According to a very reliable source who lives in Ngaba county, up to 50 monks from Kirti monastery were beaten by armed police on 24 September. Four monks were so badly injured that they had to be hospitalised, according to the source.
Ngaba county has been under tight control by the authorities since March 16 2008 when, according to eyewitnesses, armed police fired into a crowd of protesting Tibetans, killing up to 30 Tibetans.
According to the source, trouble flared again at Kirti monastery (situated about 2km from Ngaba town) yesterday following the severe beating of one of Kirti’s monks by armed police. The monk had left the monastery earlier that day, having obtained the relevant permission from the monastery authorities. As the monk returned to the monastery a short time before dark, he was stopped by Chinese armed police. According to the source, the returning monk was beaten so badly by the armed police that he was bleeding when he managed to return to the monastery.
Monks asked the bleeding monk what had happened; the monk told them he had been beaten by armed police.
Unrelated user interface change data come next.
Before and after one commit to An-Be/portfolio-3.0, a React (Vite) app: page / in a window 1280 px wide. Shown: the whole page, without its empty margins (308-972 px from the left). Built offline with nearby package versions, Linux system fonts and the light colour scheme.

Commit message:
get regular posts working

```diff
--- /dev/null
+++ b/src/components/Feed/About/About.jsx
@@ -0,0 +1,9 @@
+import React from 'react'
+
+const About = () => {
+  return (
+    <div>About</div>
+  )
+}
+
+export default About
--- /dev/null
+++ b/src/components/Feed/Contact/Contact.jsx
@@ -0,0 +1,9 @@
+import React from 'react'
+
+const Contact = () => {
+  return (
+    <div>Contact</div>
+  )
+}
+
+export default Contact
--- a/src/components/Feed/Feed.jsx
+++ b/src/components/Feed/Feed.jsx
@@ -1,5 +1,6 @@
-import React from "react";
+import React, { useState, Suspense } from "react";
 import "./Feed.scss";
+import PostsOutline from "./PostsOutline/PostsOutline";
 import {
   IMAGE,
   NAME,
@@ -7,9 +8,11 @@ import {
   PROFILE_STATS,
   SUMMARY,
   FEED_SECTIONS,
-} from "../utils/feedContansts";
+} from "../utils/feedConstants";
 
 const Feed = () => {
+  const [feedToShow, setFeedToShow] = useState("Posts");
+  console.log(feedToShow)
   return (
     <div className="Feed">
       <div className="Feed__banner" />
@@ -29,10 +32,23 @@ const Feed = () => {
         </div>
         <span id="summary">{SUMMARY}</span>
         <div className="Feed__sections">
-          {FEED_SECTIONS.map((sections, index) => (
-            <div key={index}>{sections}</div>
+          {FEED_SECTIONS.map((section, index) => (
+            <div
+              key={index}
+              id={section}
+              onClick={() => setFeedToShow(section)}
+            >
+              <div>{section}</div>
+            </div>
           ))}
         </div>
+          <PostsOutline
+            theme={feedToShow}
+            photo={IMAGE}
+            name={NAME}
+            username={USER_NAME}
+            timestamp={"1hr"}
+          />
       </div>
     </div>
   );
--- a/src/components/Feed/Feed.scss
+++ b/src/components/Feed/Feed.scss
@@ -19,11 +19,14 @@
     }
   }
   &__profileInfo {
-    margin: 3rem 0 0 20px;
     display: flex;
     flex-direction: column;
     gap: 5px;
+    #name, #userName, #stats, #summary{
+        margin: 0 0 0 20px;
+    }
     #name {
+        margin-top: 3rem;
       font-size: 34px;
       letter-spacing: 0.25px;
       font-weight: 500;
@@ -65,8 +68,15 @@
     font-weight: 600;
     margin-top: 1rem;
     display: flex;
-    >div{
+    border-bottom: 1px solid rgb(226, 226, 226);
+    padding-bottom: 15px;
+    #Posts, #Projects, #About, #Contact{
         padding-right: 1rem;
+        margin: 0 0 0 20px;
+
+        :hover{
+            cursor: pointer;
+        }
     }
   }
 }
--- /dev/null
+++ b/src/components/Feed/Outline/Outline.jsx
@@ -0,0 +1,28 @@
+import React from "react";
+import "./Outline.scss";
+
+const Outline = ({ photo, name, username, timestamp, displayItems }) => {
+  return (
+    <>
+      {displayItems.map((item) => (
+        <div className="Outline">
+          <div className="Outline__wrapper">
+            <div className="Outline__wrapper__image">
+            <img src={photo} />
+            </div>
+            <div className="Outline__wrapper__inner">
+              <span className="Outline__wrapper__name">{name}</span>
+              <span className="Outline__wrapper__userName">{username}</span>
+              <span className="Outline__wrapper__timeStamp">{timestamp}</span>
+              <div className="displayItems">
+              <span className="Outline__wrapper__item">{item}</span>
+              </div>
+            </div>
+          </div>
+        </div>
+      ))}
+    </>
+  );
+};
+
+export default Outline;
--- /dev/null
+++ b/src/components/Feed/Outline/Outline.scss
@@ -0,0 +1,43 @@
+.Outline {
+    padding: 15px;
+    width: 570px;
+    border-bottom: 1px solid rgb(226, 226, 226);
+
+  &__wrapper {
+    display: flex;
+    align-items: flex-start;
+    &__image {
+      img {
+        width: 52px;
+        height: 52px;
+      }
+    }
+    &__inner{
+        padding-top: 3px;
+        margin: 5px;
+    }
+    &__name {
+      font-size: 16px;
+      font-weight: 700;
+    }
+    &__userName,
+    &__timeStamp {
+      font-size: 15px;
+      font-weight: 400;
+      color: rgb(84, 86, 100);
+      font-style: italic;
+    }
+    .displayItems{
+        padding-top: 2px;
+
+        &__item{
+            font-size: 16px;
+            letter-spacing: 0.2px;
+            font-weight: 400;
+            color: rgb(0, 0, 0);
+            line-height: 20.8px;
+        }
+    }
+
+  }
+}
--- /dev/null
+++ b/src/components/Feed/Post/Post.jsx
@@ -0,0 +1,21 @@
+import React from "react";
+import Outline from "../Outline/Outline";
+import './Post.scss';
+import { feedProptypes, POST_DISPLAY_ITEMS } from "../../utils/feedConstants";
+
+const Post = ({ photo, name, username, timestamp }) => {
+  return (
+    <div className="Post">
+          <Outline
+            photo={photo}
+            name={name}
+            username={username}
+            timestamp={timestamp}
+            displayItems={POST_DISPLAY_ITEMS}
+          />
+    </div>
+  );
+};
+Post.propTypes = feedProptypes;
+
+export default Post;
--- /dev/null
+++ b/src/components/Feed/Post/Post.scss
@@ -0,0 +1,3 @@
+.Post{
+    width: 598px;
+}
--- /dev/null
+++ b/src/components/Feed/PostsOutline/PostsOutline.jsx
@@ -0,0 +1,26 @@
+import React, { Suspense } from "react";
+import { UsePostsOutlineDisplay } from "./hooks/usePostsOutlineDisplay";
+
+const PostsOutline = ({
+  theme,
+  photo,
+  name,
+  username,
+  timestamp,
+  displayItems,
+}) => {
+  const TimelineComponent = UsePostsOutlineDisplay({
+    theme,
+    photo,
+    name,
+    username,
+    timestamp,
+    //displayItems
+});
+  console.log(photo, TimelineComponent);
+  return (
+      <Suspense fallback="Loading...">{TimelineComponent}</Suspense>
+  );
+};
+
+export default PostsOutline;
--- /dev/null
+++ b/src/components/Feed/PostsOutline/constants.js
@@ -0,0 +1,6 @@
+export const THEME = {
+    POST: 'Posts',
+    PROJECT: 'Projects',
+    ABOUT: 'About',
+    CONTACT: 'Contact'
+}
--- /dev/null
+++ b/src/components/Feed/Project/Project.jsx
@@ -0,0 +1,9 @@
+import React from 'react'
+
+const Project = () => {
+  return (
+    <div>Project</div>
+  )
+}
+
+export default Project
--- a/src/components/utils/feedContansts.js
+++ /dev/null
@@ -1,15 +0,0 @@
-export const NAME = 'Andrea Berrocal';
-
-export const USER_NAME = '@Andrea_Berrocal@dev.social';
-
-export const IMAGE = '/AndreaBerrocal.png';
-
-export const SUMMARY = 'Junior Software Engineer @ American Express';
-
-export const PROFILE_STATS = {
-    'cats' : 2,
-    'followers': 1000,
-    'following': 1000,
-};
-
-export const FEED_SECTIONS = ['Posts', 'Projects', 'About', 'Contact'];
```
Fifty monks from Kirti monastery immediately went to a police station that is situated in the immediate vicinity of the monastery. The monks argued with the police, according to the source, and demanded the police explain the reason for the severe beating of the monk. Police told the protesting monks that they would call local authorities to discuss the matter.
The source reported that shortly after the call was made, two truckloads of armed police arrived at the police station. The police immediately started to beat the monks at the police station, even though the monks had refrained from becoming violent on the arrival of the police, according to the source. Four of the monks were beaten so badly that they had to be hospitalised. Free Tibet Campaign has not been able to confirm where the monks are hospitalised. The four who were hospitalised are high-ranking monks at Kirti monastery and, according to the source, one of them could be the abbot of Kirti, although this could not be confirmed immediately.
Communication with monks at the monastery has been impossible today and it has not been possible to confirm the name of the monk who was initially beaten, nor the names of the four monks that were hospitalised later.
Tension between Tibetans and the local authorities have been high since March 16. On August 10 Free Tibet Campaign reported that troop numbers in the town had risen from around 2000 to around 10,000 since the beginning of August. Free Tibet Campaign also reported credible eyewitness reports that two Tibetan women had been wounded in Ngaba town by gunfire thought to have come from armed Chinese troops on August 9.
Matt Whitticase of Free Tibet Campaign said: “Reports of terrible repression continue to filter out of Tibet, despite the Chinese government’s strenuous attempts to cover up its abuses with its communication blackoutt. The Chinese government must launch an immediate investigation into the beatings by armed police at Kirti and must also immediately confirm the whereabouts of the monks that were hospitalised yesterday.”